*EXERCISE DIRECTIONS*:
Apart from the pictures, which must be omitted, restate the data exactly.
___
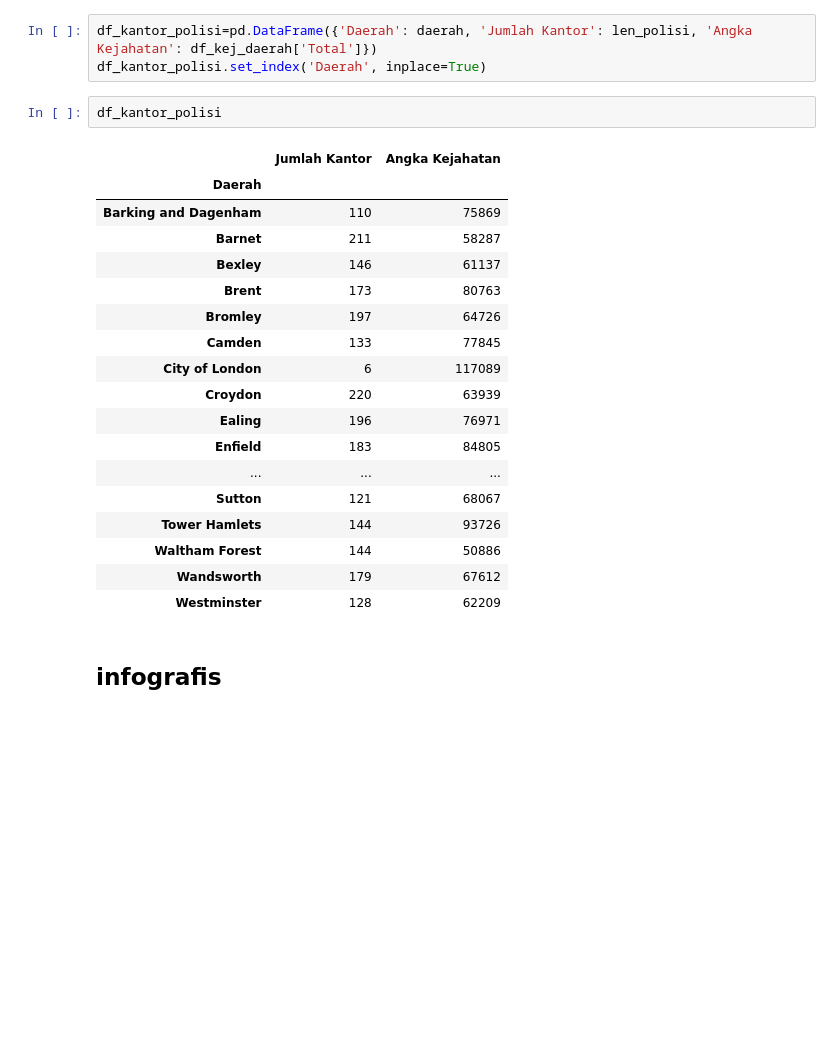
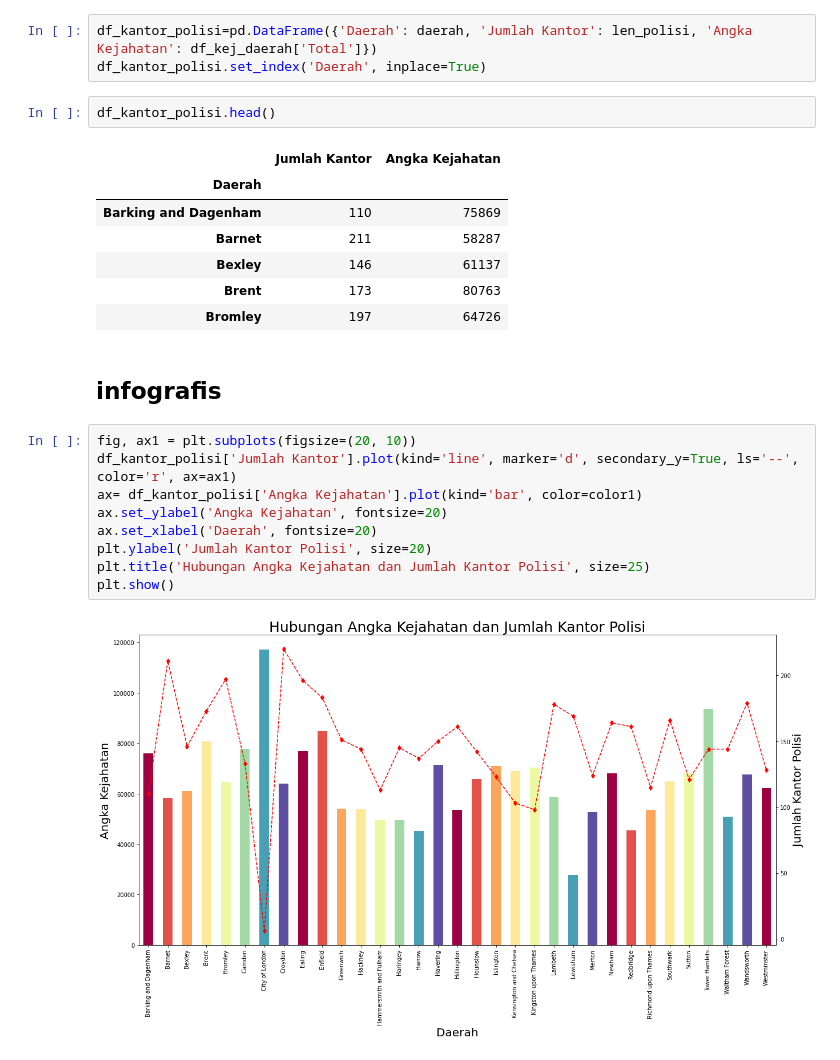
Before and after one commit to ainajefelina/Studi-Independen, a Jupyter notebook: Assignment 1/Percobaan 3/bismillah.ipynb, the cells around one changed output. Drawn from its saved outputs; the diff is of its cells as text; blank space fills up the shorter version.

```diff
--- a/Assignment 1/Percobaan 3/bismillah.ipynb
+++ b/Assignment 1/Percobaan 3/bismillah.ipynb
@@ -523,25 +523,25 @@ len_polisi=pd.Series([Barking_polisi, Barnet_polisi, Bexley_polisi, Brent_polisi
 df_kantor_polisi=pd.DataFrame({'Daerah': daerah, 'Jumlah Kantor': len_polisi, 'Angka Kejahatan': df_kej_daerah['Total']})
 df_kantor_polisi.set_index('Daerah', inplace=True)
 # %%
-df_kantor_polisi
+df_kantor_polisi.head()
 # %% [output]
 |  | Jumlah Kantor | Angka Kejahatan |
 | Daerah |  |  |
 | Barking and Dagenham | 110 | 75869 |
 | Barnet | 211 | 58287 |
 | Bexley | 146 | 61137 |
 | Brent | 173 | 80763 |
 | Bromley | 197 | 64726 |
-| Camden | 133 | 77845 |
-| City of London | 6 | 117089 |
-| Croydon | 220 | 63939 |
-| Ealing | 196 | 76971 |
-| Enfield | 183 | 84805 |
-| ... | ... | ... |
-| Sutton | 121 | 68067 |
-| Tower Hamlets | 144 | 93726 |
-| Waltham Forest | 144 | 50886 |
-| Wandsworth | 179 | 67612 |
-| Westminster | 128 | 62209 |
 # %% [markdown]
 ## infografis
+# %%
+fig, ax1 = plt.subplots(figsize=(20, 10))
+df_kantor_polisi['Jumlah Kantor'].plot(kind='line', marker='d', secondary_y=True, ls='--', color='r', ax=ax1)
+ax= df_kantor_polisi['Angka Kejahatan'].plot(kind='bar', color=color1)
+ax.set_ylabel('Angka Kejahatan', fontsize=20)
+ax.set_xlabel('Daerah', fontsize=20)
+plt.ylabel('Jumlah Kantor Polisi', size=20)
+plt.title('Hubungan Angka Kejahatan dan Jumlah Kantor Polisi', size=25)
+plt.show()
+# %% [output]
+[figure, added]
```
Also changed, not shown: parts of 2 cells of this notebook, 1 other file.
___
*ANSWER TO THIS EXERCISE*:
Before and after one commit to ainajefelina/Studi-Independen, a Jupyter notebook: Assignment 1/Percobaan 3/bismillah.ipynb, the cells around one changed output. Drawn from its saved outputs; the diff is of its cells as text; blank space fills up the shorter version.

```diff
--- a/Assignment 1/Percobaan 3/bismillah.ipynb
+++ b/Assignment 1/Percobaan 3/bismillah.ipynb
@@ -523,25 +523,25 @@ len_polisi=pd.Series([Barking_polisi, Barnet_polisi, Bexley_polisi, Brent_polisi
 df_kantor_polisi=pd.DataFrame({'Daerah': daerah, 'Jumlah Kantor': len_polisi, 'Angka Kejahatan': df_kej_daerah['Total']})
 df_kantor_polisi.set_index('Daerah', inplace=True)
 # %%
-df_kantor_polisi
+df_kantor_polisi.head()
 # %% [output]
 |  | Jumlah Kantor | Angka Kejahatan |
 | Daerah |  |  |
 | Barking and Dagenham | 110 | 75869 |
 | Barnet | 211 | 58287 |
 | Bexley | 146 | 61137 |
 | Brent | 173 | 80763 |
 | Bromley | 197 | 64726 |
-| Camden | 133 | 77845 |
-| City of London | 6 | 117089 |
-| Croydon | 220 | 63939 |
-| Ealing | 196 | 76971 |
-| Enfield | 183 | 84805 |
-| ... | ... | ... |
-| Sutton | 121 | 68067 |
-| Tower Hamlets | 144 | 93726 |
-| Waltham Forest | 144 | 50886 |
-| Wandsworth | 179 | 67612 |
-| Westminster | 128 | 62209 |
 # %% [markdown]
 ## infografis
+# %%
+fig, ax1 = plt.subplots(figsize=(20, 10))
+df_kantor_polisi['Jumlah Kantor'].plot(kind='line', marker='d', secondary_y=True, ls='--', color='r', ax=ax1)
+ax= df_kantor_polisi['Angka Kejahatan'].plot(kind='bar', color=color1)
+ax.set_ylabel('Angka Kejahatan', fontsize=20)
+ax.set_xlabel('Daerah', fontsize=20)
+plt.ylabel('Jumlah Kantor Polisi', size=20)
+plt.title('Hubungan Angka Kejahatan dan Jumlah Kantor Polisi', size=25)
+plt.show()
+# %% [output]
+[figure, added]
```
Also changed, not shown: parts of 2 cells of this notebook, 1 other file.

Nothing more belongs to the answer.